In 2011, the PSI Foundation, backed by the Methadone Maintenance Treatment available at Sungai Kolok Hospital plus information on the number of local drug users, established its first Ozone Centre, in Sungai Kolok District, Narathiwat. The centre aims to reduce the negative consequences associated with drug use, an approach known as Harm Reduction. Those negative consequences can be to personal health, the economy, the community and wider society
The Ozone Centre has an outreach programme manned by drug users who act as volunteers to help their fellow users in the community. Each volunteer offers peer knowledge that helps others reduce the harmful effects of drug use. To mitigate the risk of HIV transmission, Ozone runs a needle exchange programme, with users given clean equipment in exchange for their used needles. As addiction is hard to quit immediately, the Methadone Maintenance Treatment (MMT) was introduced to help those who want to get off drugs and enable them to escape the risk of HIV and Hepatitis carried by injecting. MMT is included under the national health insurance scheme and available free at the hospital, where many addicts have joined the programme. Ozone Centre serves as their comfort zone and a place where they can escape the daily routine of drug use in their normal environment and find support and inner fortitude.
The number of IDUs entering methadone treatment has increased significantly since Ozone opened, says Ladda Nignor, PSI Foundation coordinator for the South. Panida Wanwong, a nurse for the MMT Programme at Sungai Kolok Hospital, can vouch for that: she has seen a rising number of drug users take up the service in the last three years. The success of Ozone in Sungai Kolok convinced the PSI Foundation to establish another centre to serve the needs of users in Narathiwat’s Waeng District. There are currently 494 registered IDUs in both districts – 177 in Sungai Kolok and 214 in Waeng. Over 60 per cent are infected with HIV.

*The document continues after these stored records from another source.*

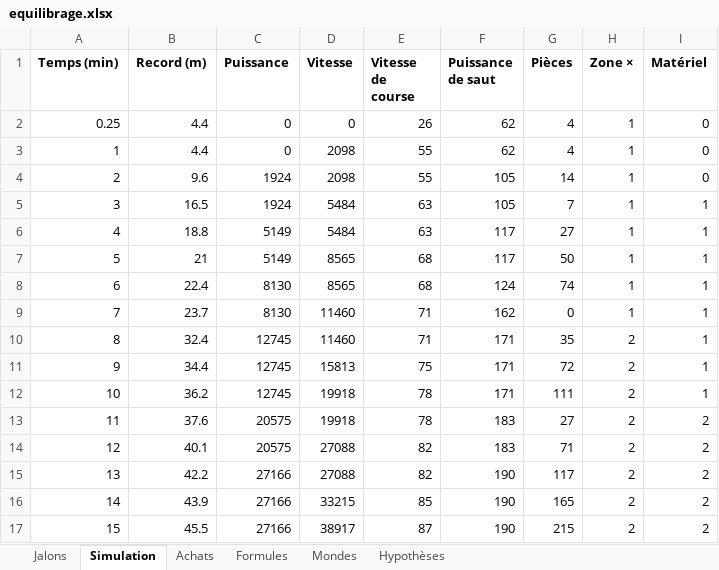
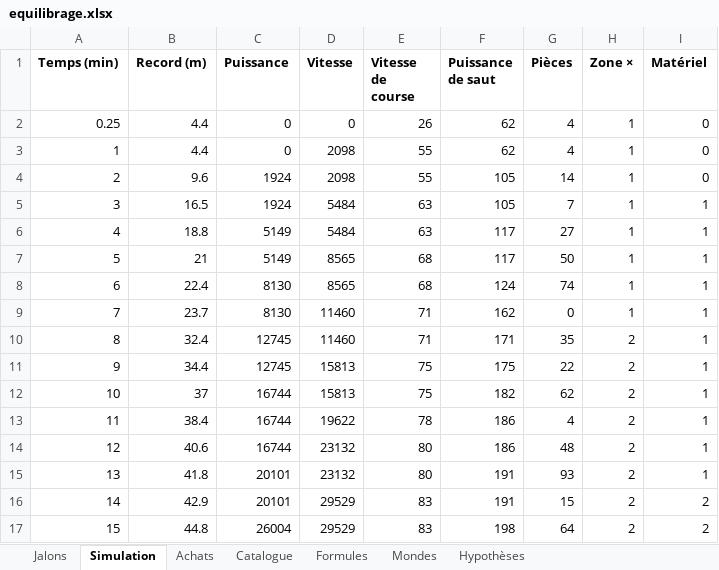
Before and after one commit to Prudhommeloucas/saut-en-longueur, an Excel workbook: assets/equilibrage/equilibrage.xlsx, sheet Simulation, drawn as a sheet; only a part is shown; values as stored, in another font and other column widths than the file's, no borders; the diff covers the shown part only; the diff names each change by its address in the sheet, - before the commit and + after, or states it on an @@ line.

```diff
--- a/assets/equilibrage/equilibrage.xlsx (sheet Simulation)
+++ b/assets/equilibrage/equilibrage.xlsx (sheet Simulation)
+sheet tab: Catalogue
-F11 (Puissance de saut): 171
+F11 (Puissance de saut): 175
-G11 (Pièces): 72
+G11 (Pièces): 22
-B12 (Record (m)): 36.2
+B12 (Record (m)): 37
-C12 (Puissance): 12745
+C12 (Puissance): 16744
-D12 (Vitesse): 19918
+D12 (Vitesse): 15813
-E12 (Vitesse de course): 78
+E12 (Vitesse de course): 75
-F12 (Puissance de saut): 171
+F12 (Puissance de saut): 182
-G12 (Pièces): 111
+G12 (Pièces): 62
-B13 (Record (m)): 37.6
+B13 (Record (m)): 38.4
-C13:C14 (Puissance): 20575
+C13:C14 (Puissance): 16744
-D13 (Vitesse): 19918
+D13 (Vitesse): 19622
-F13:F14 (Puissance de saut): 183
+F13:F14 (Puissance de saut): 186
-G13 (Pièces): 27
+G13 (Pièces): 4
-I13:I15 (Matériel): 2
+I13:I15 (Matériel): 1
-B14 (Record (m)): 40.1
+B14 (Record (m)): 40.6
-D14:D15 (Vitesse): 27088
+D14:D15 (Vitesse): 23132
-E14:E15 (Vitesse de course): 82
+E14:E15 (Vitesse de course): 80
-G14 (Pièces): 71
+G14 (Pièces): 48
-B15 (Record (m)): 42.2
+B15 (Record (m)): 41.8
-C15:C16 (Puissance): 27166
+C15:C16 (Puissance): 20101
-F15:F16 (Puissance de saut): 190
+F15:F16 (Puissance de saut): 191
-G15 (Pièces): 117
+G15 (Pièces): 93
-B16 (Record (m)): 43.9
+B16 (Record (m)): 42.9
-D16 (Vitesse): 33215
+D16 (Vitesse): 29529
-E16 (Vitesse de course): 85
+E16 (Vitesse de course): 83
-G16 (Pièces): 165
+G16 (Pièces): 15
-B17 (Record (m)): 45.5
+B17 (Record (m)): 44.8
-C17 (Puissance): 27166
+C17 (Puissance): 26004
-D17 (Vitesse): 38917
+D17 (Vitesse): 29529
-E17 (Vitesse de course): 87
+E17 (Vitesse de course): 83
-F17 (Puissance de saut): 190
+F17 (Puissance de saut): 198
-G17 (Pièces): 215
+G17 (Pièces): 64
```
Also changed, not shown: 699 edited cells elsewhere in this sheet, sheet Achats, sheet Hypothèses, sheet Formules, sheet Jalons, 20 other files.
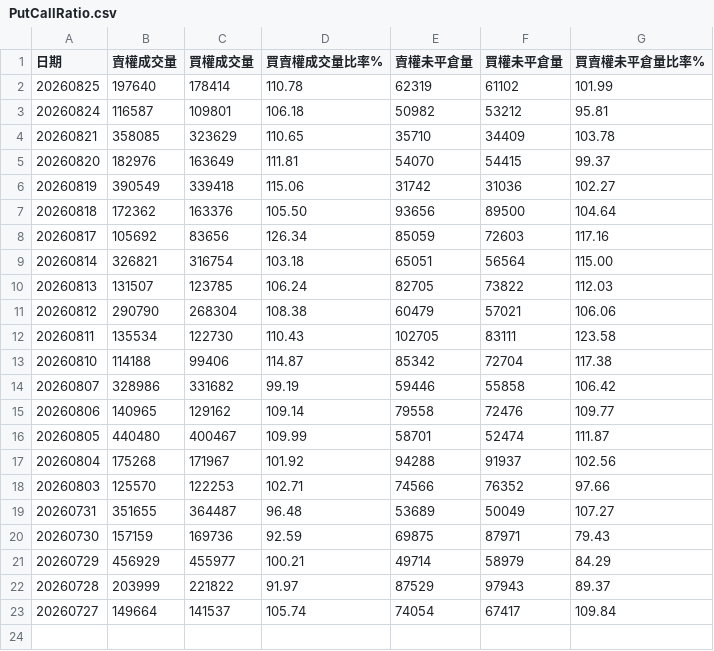
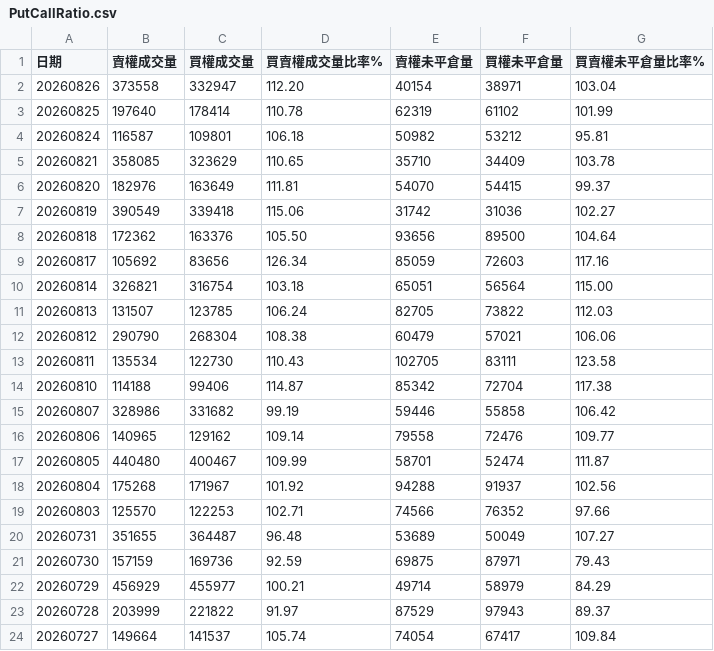
Before and after one commit to Conan-try/Taiwan-number-one, a CSV file: data/raw/PutCallRatio.csv, drawn as a sheet.

```diff
--- a/data/raw/PutCallRatio.csv
+++ b/data/raw/PutCallRatio.csv
@@ -1,2 +1,3 @@
 日期,賣權成交量,買權成交量,買賣權成交量比率%,賣權未平倉量,買權未平倉量,買賣權未平倉量比率%
+20260826,373558,332947,112.20,40154,38971,103.04
 20260825,197640,178414,110.78,62319,61102,101.99
```
Also changed, not shown: data/raw/DailyMarketReportFut.csv, data/raw/MarketDataOfMajorInstitutionalTradersDetailsOfCallsAndPutsBytheDate.csv, 5 other files.
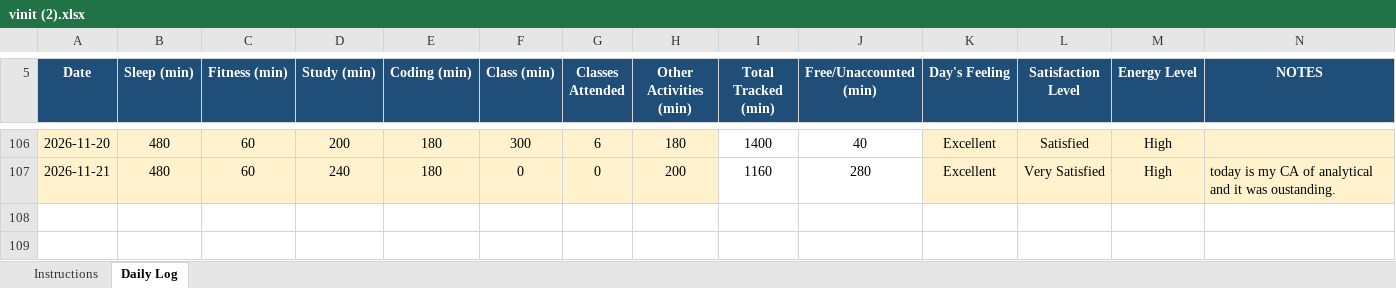
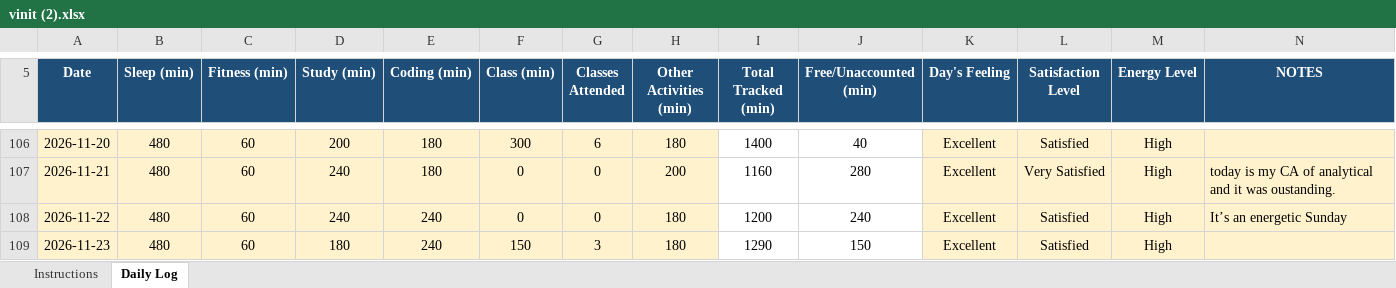
Before and after one commit to vinittararx/12604409.xlsx, an Excel workbook: vinit (2).xlsx, sheet Daily Log, drawn as a sheet; only a part is shown, gaps mark what is left out; values as stored, in another font and other column widths than the file's, no borders; conditional formats not drawn; the diff names each change by its address in the sheet, - before the commit and + after, or states it on an @@ line.

Commit message:
Add files via upload

```diff
--- a/vinit (2).xlsx (sheet Daily Log)
+++ b/vinit (2).xlsx (sheet Daily Log)
+row 108: 2026-11-22 | 480 | 60 | 240 | 240 | 0 | 0 | 180 | 1200 | 240 | Excellent | Satisfied | High | It’s an energetic Sunday
+row 109: 2026-11-23 | 480 | 60 | 180 | 240 | 150 | 3 | 180 | 1290 | 150 | Excellent | Satisfied | High
```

HIV-plus users who join the methadone programme also get access to antiretroviral drugs (ARV). Injecting drug users who are on methadone as well as prescribed ARV say that they are healthier, have lower expenses and suffer fewer family problems. Family members confirm their words. In addition, users in the programme report that residents resume accepting them as members of the community. Eighty per cent of drug users who join Ozone’s programme go on to maintain a regular methadone regimen as prescribed.
Users who work as Ozone volunteers say they are motivated by the pride they feel in helping friends who have fallen prey to addiction, and even saving their lives. Some volunteers describe having gone from being nothing in community – just “a useless junkie” – to being accepted by people in their neighbourhood. They feel they have got their dignity as human beings back.
Other methods such as forced treatment and punishment have also been used to tackle drug abuse, but neither has succeeded in reducing the problem.
The Harm Reduction approach launched by Ozone in Narathiwat has proved to be a better and more effective model in finding long-term and sustainable solutions. It should now be applied to other provinces to ensure better quality of life for drug users, to uphold their rights to health and to lessen the social and economic impact on their communities. Unfortunately, Ozone Centres are facing difficult times because of budget limitations. Financial support from the Global Fund for Aids will end this year, making it hard even to maintain the existing centres, let alone expand Ozone’s services to other districts and provinces.
In fact, this should not be a problem for PSI alone. All the agencies concerned must consider whether they can afford to let Ozone and the successful Harm Reduction approach disappear when the Global Fund budget runs dry. It’s time for those within Thailand to step up and contribute.
Sutthida Malikaew is an independent consultant working on the treatment of people with HIV-Aids. Yesterday, June 26, marked the International Day against Drug Abuse and Illicit Trafficking.